Fortunately, my recommended mortgage broker was aware of a few lenders who will lend by taking into account the profits of your business as well as your personal income. In this way, the bank was able to lend them the money.

This is how I calculated the value-added.

The current valuation of the portfolio managed by us, £5m.

Investment cost £3m

Gain £2m

Extra gain, say, £750K (estimated value-added portfolio gain from advice, compared to if the clients had just invested by themselves – within the £2m gain above)

Borrowing instead of encashing £750K from the portfolio, gain of say £250K over 5 years (estimated investment returns net of mortgage repayments)

Total extra gains £1m

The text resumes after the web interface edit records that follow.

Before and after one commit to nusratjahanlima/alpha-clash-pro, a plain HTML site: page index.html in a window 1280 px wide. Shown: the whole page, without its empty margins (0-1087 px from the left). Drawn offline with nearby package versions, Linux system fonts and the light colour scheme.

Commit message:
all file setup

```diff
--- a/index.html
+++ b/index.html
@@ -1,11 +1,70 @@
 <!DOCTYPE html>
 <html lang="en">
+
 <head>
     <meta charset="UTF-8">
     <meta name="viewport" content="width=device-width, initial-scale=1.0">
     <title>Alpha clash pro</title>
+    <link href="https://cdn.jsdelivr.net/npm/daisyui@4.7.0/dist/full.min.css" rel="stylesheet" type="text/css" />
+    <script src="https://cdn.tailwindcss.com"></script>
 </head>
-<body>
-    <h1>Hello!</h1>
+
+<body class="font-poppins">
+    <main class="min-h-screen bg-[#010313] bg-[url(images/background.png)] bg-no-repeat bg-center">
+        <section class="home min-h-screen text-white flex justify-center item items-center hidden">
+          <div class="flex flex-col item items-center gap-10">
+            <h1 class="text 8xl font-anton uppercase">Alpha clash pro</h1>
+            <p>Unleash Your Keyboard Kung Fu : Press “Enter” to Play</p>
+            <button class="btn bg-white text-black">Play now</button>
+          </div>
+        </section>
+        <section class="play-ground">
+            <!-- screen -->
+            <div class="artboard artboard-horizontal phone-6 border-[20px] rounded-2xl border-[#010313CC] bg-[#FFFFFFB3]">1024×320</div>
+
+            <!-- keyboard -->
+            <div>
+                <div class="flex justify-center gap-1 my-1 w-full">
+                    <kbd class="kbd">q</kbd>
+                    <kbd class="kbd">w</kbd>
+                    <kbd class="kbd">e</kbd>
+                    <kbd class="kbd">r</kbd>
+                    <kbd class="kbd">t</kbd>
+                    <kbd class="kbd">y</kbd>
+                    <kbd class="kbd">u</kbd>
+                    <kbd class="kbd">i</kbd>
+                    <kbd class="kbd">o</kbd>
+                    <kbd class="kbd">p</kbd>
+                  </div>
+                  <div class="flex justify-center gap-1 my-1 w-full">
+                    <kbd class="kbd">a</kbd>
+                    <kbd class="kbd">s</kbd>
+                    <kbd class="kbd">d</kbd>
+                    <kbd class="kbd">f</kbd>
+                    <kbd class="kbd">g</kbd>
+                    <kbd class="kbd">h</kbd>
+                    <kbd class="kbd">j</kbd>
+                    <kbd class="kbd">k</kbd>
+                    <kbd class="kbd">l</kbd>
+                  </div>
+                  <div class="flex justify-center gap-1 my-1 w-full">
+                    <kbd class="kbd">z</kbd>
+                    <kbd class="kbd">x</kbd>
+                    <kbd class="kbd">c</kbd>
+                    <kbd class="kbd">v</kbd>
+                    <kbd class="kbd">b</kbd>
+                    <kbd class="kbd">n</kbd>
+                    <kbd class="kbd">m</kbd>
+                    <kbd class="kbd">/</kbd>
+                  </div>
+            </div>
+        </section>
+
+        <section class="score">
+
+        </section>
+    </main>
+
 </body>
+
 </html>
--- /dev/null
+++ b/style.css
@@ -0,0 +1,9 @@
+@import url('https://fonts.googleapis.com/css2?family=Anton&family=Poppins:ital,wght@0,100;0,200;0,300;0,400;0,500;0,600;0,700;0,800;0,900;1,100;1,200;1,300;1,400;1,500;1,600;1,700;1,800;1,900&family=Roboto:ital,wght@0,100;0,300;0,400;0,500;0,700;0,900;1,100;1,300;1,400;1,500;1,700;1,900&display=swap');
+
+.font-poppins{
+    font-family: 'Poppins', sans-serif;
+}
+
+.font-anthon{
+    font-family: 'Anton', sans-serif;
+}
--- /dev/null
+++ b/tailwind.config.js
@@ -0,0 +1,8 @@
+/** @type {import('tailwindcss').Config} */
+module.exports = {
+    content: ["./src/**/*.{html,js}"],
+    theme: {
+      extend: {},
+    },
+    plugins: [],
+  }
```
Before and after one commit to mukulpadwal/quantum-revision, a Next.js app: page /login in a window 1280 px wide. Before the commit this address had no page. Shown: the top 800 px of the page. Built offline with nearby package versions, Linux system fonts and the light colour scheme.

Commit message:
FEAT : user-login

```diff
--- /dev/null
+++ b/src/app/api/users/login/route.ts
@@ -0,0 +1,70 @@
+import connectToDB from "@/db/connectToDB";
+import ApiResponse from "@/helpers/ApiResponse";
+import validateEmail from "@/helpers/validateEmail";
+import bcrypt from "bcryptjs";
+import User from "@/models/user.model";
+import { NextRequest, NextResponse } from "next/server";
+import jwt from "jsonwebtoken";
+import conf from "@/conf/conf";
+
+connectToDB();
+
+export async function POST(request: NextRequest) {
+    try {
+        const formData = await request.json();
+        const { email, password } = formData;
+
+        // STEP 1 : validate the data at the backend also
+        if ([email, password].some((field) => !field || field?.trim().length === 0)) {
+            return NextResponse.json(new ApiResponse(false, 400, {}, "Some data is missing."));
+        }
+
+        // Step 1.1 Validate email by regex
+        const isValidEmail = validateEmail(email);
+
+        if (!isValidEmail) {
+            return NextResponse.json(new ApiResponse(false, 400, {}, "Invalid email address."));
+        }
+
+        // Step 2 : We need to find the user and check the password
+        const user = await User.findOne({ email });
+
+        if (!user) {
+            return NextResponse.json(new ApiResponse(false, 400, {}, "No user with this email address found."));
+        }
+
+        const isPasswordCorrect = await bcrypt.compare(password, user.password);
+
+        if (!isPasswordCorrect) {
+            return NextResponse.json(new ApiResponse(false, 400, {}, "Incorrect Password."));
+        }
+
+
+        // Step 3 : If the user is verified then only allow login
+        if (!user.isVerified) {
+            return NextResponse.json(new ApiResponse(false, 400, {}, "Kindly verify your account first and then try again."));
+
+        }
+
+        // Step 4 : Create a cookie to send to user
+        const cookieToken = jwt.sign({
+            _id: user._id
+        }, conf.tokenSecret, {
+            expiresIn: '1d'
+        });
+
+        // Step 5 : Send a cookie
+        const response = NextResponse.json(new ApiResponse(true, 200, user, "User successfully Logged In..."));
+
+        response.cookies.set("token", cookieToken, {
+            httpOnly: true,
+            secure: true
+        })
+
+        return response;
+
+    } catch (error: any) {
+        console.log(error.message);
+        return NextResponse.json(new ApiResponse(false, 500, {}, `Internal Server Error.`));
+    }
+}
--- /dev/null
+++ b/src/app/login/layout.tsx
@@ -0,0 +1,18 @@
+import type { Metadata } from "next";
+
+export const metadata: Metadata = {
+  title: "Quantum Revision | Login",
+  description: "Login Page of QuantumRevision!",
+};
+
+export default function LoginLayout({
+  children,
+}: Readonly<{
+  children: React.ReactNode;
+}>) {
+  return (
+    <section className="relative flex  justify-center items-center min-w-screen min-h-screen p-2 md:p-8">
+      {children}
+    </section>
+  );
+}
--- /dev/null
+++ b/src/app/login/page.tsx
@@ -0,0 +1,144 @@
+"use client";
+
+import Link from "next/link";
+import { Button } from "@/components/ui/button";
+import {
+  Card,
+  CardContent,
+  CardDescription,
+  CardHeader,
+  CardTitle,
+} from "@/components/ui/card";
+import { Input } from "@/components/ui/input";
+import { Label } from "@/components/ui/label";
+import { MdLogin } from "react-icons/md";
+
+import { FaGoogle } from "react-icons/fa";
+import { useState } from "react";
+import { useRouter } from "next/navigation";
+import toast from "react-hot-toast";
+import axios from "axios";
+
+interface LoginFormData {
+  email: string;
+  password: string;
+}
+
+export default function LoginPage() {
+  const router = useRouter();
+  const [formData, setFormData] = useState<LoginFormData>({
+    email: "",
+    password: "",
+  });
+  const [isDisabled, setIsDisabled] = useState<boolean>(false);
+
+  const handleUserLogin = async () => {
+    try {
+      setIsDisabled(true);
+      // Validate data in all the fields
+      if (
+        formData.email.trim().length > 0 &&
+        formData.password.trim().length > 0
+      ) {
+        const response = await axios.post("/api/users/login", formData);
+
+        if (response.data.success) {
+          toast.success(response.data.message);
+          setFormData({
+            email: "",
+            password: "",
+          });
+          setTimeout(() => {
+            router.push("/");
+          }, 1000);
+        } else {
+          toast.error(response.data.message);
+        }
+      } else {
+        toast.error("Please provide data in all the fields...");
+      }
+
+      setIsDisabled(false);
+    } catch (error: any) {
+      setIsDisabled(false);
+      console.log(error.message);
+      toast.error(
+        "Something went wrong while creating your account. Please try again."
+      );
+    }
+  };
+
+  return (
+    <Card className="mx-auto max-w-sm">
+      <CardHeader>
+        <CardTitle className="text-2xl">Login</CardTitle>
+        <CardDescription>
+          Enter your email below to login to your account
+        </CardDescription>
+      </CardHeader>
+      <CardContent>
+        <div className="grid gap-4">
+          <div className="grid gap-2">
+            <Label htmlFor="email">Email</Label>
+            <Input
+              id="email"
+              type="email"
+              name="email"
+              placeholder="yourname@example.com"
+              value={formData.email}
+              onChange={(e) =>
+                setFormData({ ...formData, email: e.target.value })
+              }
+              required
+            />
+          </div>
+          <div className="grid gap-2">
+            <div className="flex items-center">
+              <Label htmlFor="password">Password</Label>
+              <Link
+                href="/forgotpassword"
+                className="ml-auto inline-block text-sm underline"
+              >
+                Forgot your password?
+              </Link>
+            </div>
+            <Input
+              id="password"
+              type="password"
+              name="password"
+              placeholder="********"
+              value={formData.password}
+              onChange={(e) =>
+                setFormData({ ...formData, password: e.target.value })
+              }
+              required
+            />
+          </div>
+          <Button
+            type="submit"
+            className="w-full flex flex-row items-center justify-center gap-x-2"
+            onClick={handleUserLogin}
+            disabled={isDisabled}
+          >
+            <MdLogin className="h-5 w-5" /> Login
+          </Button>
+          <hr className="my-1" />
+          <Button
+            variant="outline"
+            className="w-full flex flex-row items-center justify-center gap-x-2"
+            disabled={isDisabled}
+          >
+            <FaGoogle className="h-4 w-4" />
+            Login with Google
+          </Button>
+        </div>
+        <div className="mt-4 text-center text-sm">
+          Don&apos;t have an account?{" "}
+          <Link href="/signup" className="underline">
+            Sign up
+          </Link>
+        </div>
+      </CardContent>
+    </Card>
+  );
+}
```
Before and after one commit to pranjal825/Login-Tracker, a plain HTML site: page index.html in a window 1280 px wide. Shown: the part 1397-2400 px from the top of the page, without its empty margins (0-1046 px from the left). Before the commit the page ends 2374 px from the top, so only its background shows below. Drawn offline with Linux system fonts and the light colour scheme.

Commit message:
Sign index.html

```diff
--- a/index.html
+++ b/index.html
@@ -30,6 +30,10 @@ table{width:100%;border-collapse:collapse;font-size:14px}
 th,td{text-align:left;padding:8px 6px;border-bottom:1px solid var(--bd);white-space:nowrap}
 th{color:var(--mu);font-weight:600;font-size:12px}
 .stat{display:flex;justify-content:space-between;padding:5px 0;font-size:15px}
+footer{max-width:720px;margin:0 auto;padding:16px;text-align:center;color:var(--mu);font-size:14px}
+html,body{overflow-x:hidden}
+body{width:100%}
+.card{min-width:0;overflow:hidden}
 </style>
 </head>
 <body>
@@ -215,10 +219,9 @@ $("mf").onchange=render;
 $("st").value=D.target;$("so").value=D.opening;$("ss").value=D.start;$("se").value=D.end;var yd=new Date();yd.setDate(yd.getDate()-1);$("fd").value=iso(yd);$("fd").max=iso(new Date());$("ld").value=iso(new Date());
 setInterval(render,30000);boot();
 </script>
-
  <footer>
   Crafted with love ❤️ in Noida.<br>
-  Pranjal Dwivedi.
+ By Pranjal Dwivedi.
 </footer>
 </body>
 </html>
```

Cost £2.5m (average portfolio valuation over 6 years) x 0.85% x 6 years = £127,500 recurring fees

Initial fees £60,000

Total fees £187,500

Value added £1m/£187,500 = 5.33, say five times.

As you can see the value we have added is five times the fees we have charged over the last six years.

So if you are interested in value-added advice from a professional financial planner why not appoint one? You know it makes sense.*

*The value of your investments can fall as well as rise and are not guaranteed. Past performance is not a guide to future performance.

The contents of this blog are for information purposes only and do not constitute individual advice. You should always seek professional advice from a specialist. All information is based on our current understanding of taxation, legislation and regulations in the current tax year. Any levels and bases of and relief from taxation are subject to change. Tax treatment is based on individual circumstances and may be subject to change in the future. This blog is based on my own observations and opinions.

The information in this blog is a guide only and should not be relied on as a recommendation or advice that any particular mortgage is suitable for you. All mortgages are subject to the applicant(s) meeting the eligibility criteria of lenders.

Your home may be repossessed if you do not keep up repayments on your mortgage.

If you transfer from a Defined Benefit (DB) scheme (final salary) to a (DC) Defined contribution scheme, you may lose the guaranteed lifetime income from your DB scheme, for you and your dependants and may have less income in retirement, particularly if the value of your pension pot falls, as you may run out of money in your lifetime and a transfer may not suitable for you. Please refer to a pension transfer specialist for this type of advice.